ABOUT THIS TASK: Give back, word for word, the line that contains "T -->|a click| P[Preparing]" and all lines after it in the material, through the last; please include only these.

DATA EXCERPTS:
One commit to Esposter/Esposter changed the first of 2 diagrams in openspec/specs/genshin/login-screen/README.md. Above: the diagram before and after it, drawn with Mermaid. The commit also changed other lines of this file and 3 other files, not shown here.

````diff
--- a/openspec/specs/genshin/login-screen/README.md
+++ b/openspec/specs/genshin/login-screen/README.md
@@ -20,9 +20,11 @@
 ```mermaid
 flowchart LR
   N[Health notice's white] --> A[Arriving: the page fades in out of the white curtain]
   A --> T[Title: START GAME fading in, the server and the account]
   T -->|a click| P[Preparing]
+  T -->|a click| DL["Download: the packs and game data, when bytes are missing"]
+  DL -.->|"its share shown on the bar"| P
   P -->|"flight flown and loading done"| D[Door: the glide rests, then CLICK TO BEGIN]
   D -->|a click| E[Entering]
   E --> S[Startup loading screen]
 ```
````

EXPECTED ANSWER:
   T -->|a click| P[Preparing]
+  T -->|a click| DL["Download: the packs and game data, when bytes are missing"]
+  DL -.->|"its share shown on the bar"| P
   P -->|"flight flown and loading done"| D[Door: the glide rests, then CLICK TO BEGIN]
   D -->|a click| E[Entering]
   E --> S[Startup loading screen]
 ```
````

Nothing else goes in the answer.